5 von 46 Kunden fanden die folgende Rezension hilfreich
3.0 von 5 Sternen Not really a review, more an impression 5. Juni 2007
Von J. Bielawski - Veröffentlicht auf Amazon.com
Format: Gebundene Ausgabe

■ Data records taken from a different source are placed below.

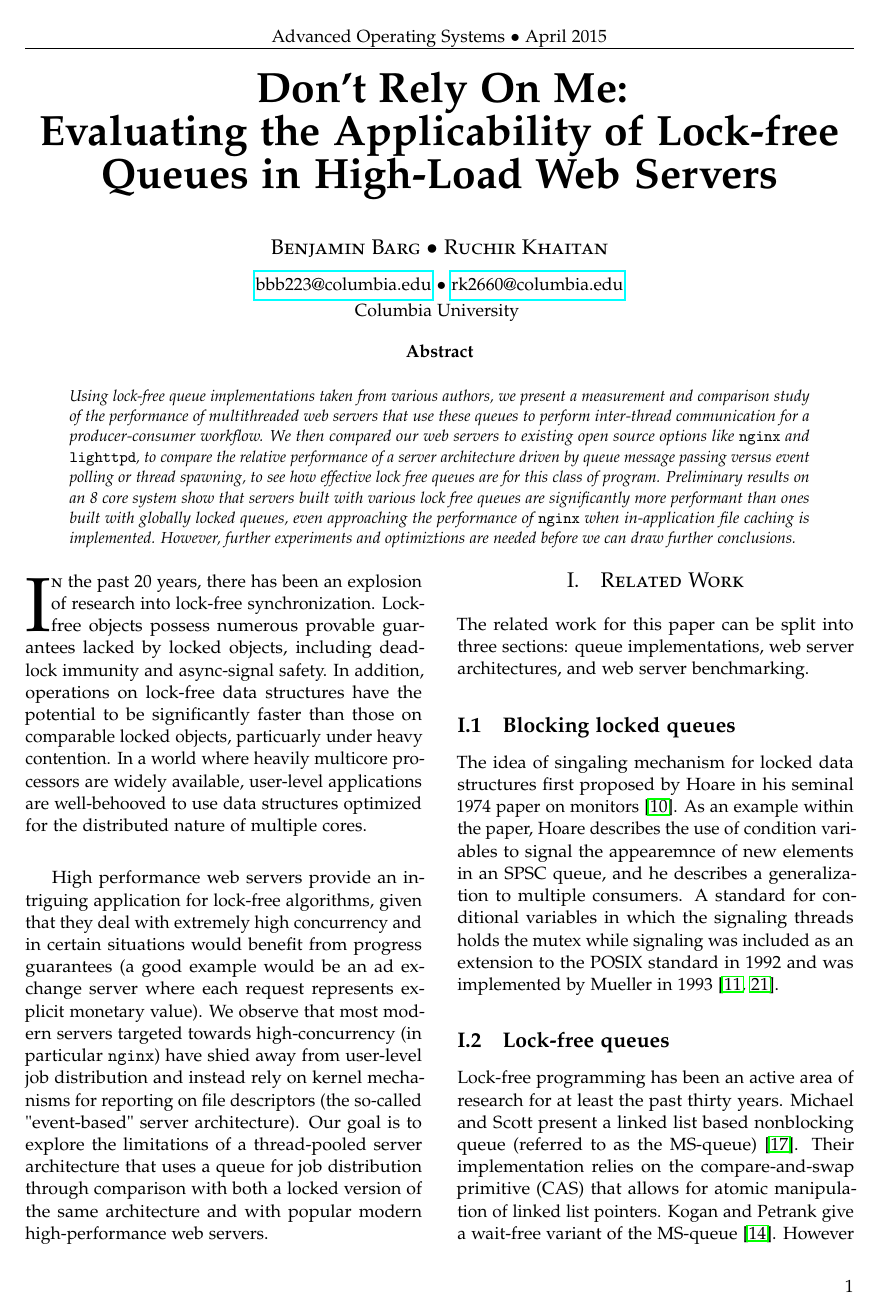
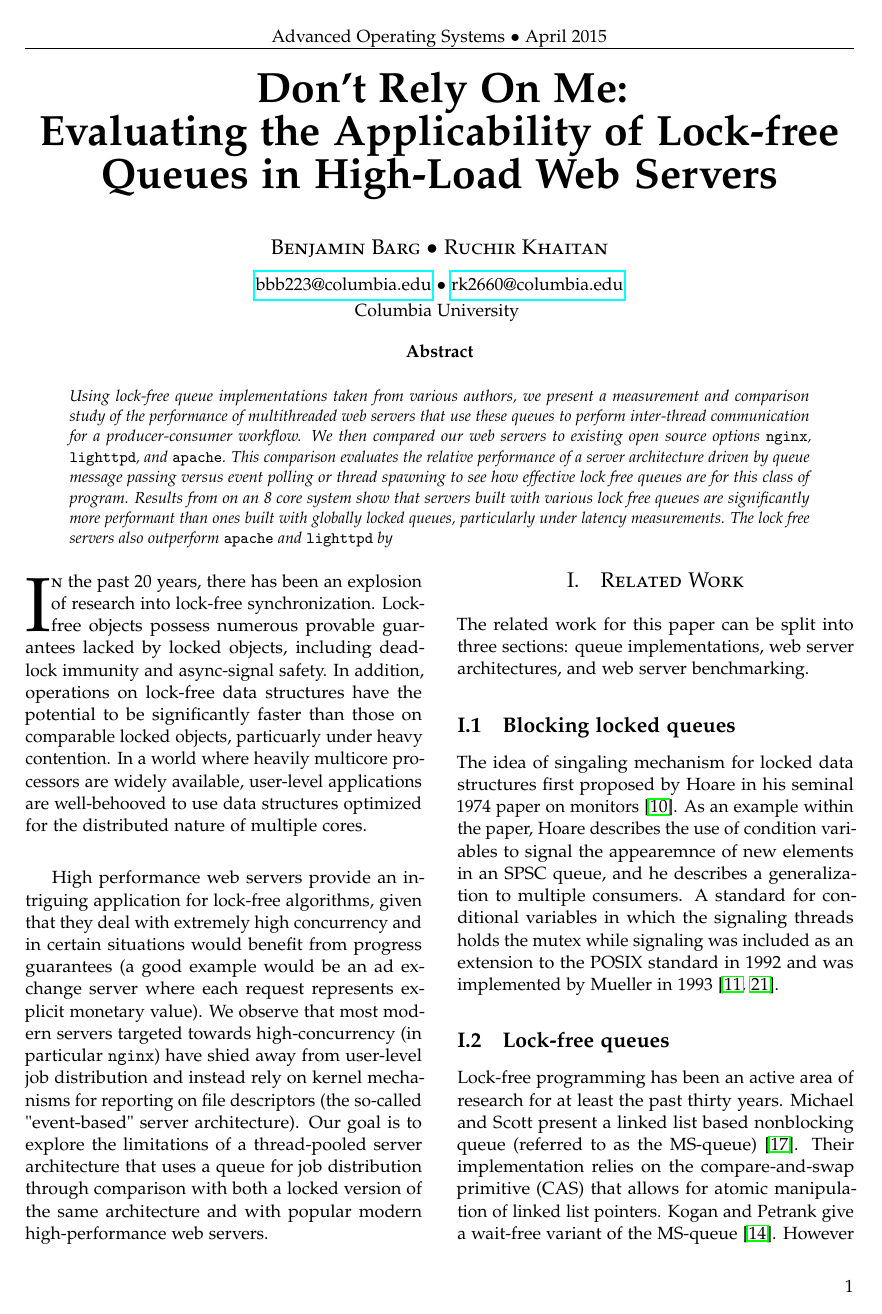
Before and after one commit to bbarg/dont-wait-for-me, a LaTeX paper (paper/extended-abstract.tex): page 1 of 8. Compiled offline with pdfLaTeX.

Commit message:
partially editing abstract

```diff
--- a/paper/extended-abstract.tex
+++ b/paper/extended-abstract.tex
@@ -86,16 +86,15 @@
   performance of multithreaded web servers that use these queues to
   perform inter-thread communication for a producer-consumer
   workflow. We then compared our web servers to existing open source
-  options like \verb+nginx+ and \verb+lighttpd+, to compare the
-  relative performance of a server architecture driven by queue
-  message passing versus event polling or thread spawning, to see how
-  effective lock free queues are for this class of
-  program. Preliminary results on an 8 core system show that servers
+  options \verb+nginx+, \verb+lighttpd+, and \verb+apache+. This
+  comparison evaluates the relative performance of a server
+  architecture driven by queue message passing versus event polling or
+  thread spawning to see how effective lock free queues are for this
+  class of program. Results from on an 8 core system show that servers
   built with various lock free queues are significantly more
-  performant than ones built with globally locked queues, even
-  approaching the performance of \verb+nginx+ when in-application file
-  caching is implemented. However, further experiments and
-  optimiztions are needed before we can draw further conclusions.
+  performant than ones built with globally locked queues, particularly
+  under latency measurements. The lock free servers also outperform
+  \verb+apache+ and \verb+lighttpd+ by
 \end{abstract}
 
 \begin{multicols}{2}
```
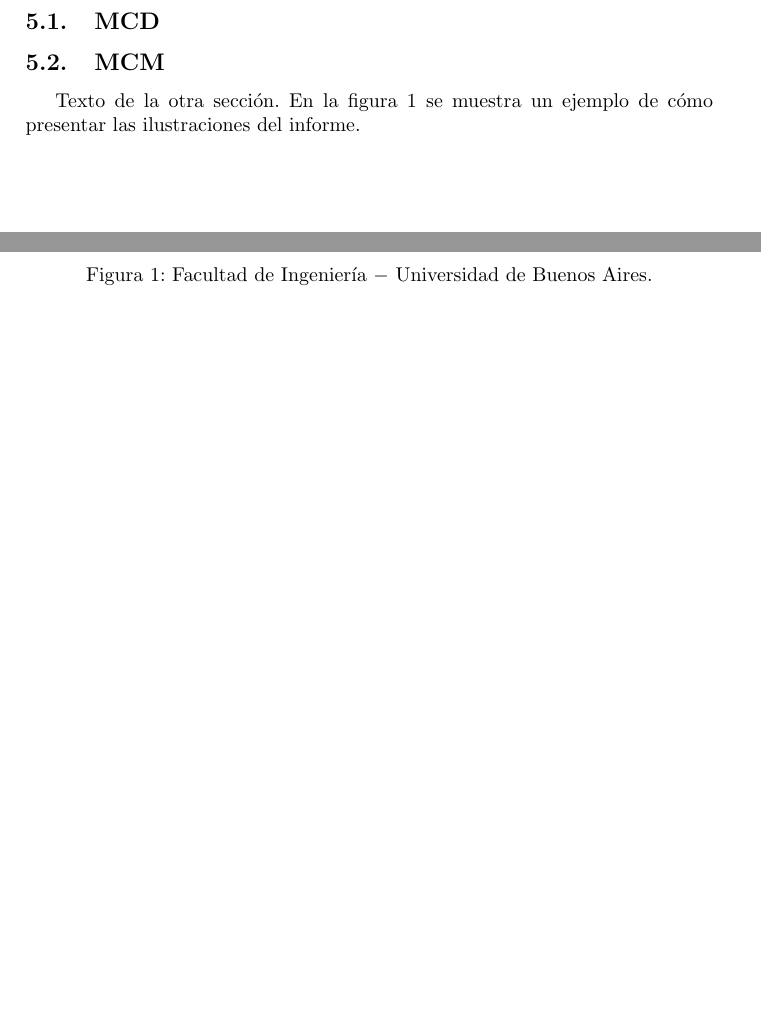
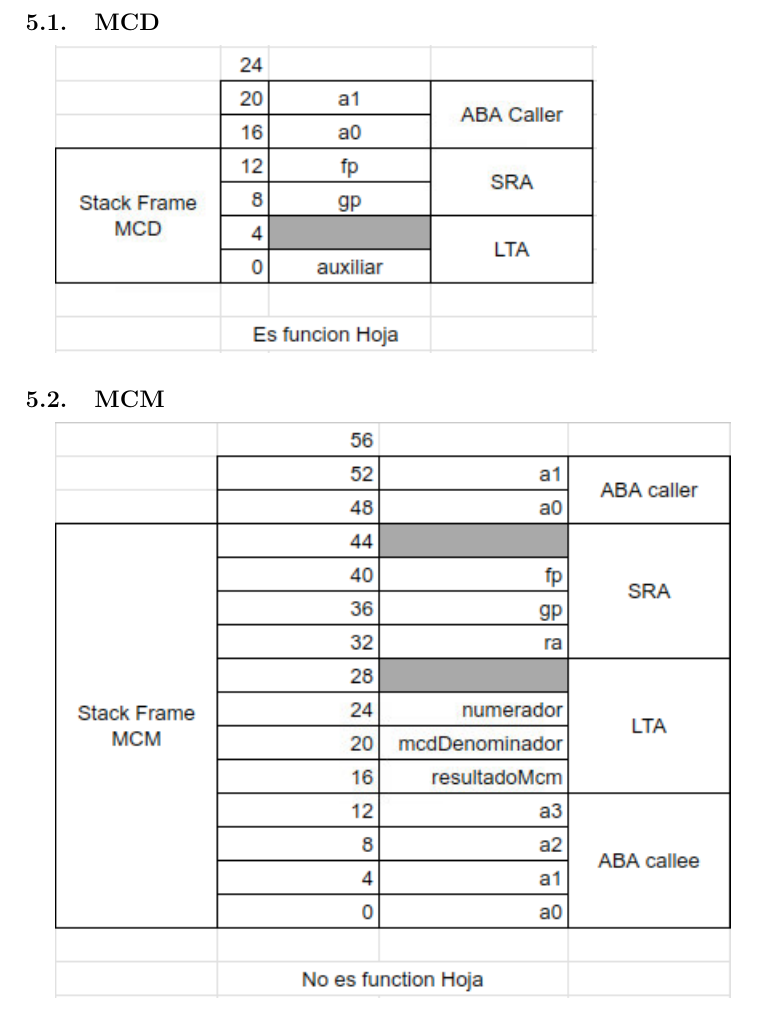
Before and after one commit to sivoridaniel/tp1_orga6620, a LaTeX paper (documentos/informe/informe.tex): two parts of pages 6 and 7 of 7 before the commit and part of page 7 of 8 after it, the two joined at a grey line, cut so that both start at the same text, the shorter picture padded with empty space. Compiled offline with pdfLaTeX; the source files are stored in an older character set and shown here as Unicode.

Commit message:
Added images

```diff
--- a/documentos/informe/informe.tex
+++ b/documentos/informe/informe.tex
@@ -209,15 +209,16 @@ Aquí es importante destacar que antes de hacer el llamado a la función mcd, se
 
 \subsection{MCD}
 
+\includegraphics[scale=0.8]{stackmcd}
 
 \subsection{MCM}
 
-Texto de la otra sección. En la figura~\ref{fig001} se muestra un ejemplo de cómo presentar las ilustraciones del informe.
+\includegraphics[scale=0.8]{stackmcm}
 
 \begin{figure}[!htp]
 \begin{center}
-%\includegraphics[width=0.5\textwidth]{fig001.eps}
-\caption{Facultad de Ingeniería $-$ Universidad de Buenos Aires.} \label{fig001}
+
+
 \end{center}
 \end{figure}
 
```
Also changed, not shown: documentos/informe/images/stackmcd.jpg (added), documentos/informe/images/stackmcm.png (renamed from documentos/informe/images/stack_mcm.png), documentos/informe/informe.pdf, 2 other files.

I looked inside the book using Amazon's great preview feature and I am a bit put off. I'm not sure what to make of this quote, for example: "Then, around 1912 [...] Schneiderfranken had a rebirth, at once aesthetic and personal. He went to Greece, and when he returned to Germany in 1914 he had become Bo Yin Ra, a spiritual teacher [...]". This indicates to me the author hasn't done sufficient research which puts the whole book under a question mark. The reason I'm saying this is that the quote above is just like saying "Well, the shoemaker Jakob Boehme once looked at a pot in his kitchen and within 45 minutes became a spiritual teacher" - I mean it's all literally true in a way but it's at the same time so misleading as to be - for all practical purposes - a lie. It seems to me the author didn't bother to check the original sources and merely copied an old German church lexicon entry.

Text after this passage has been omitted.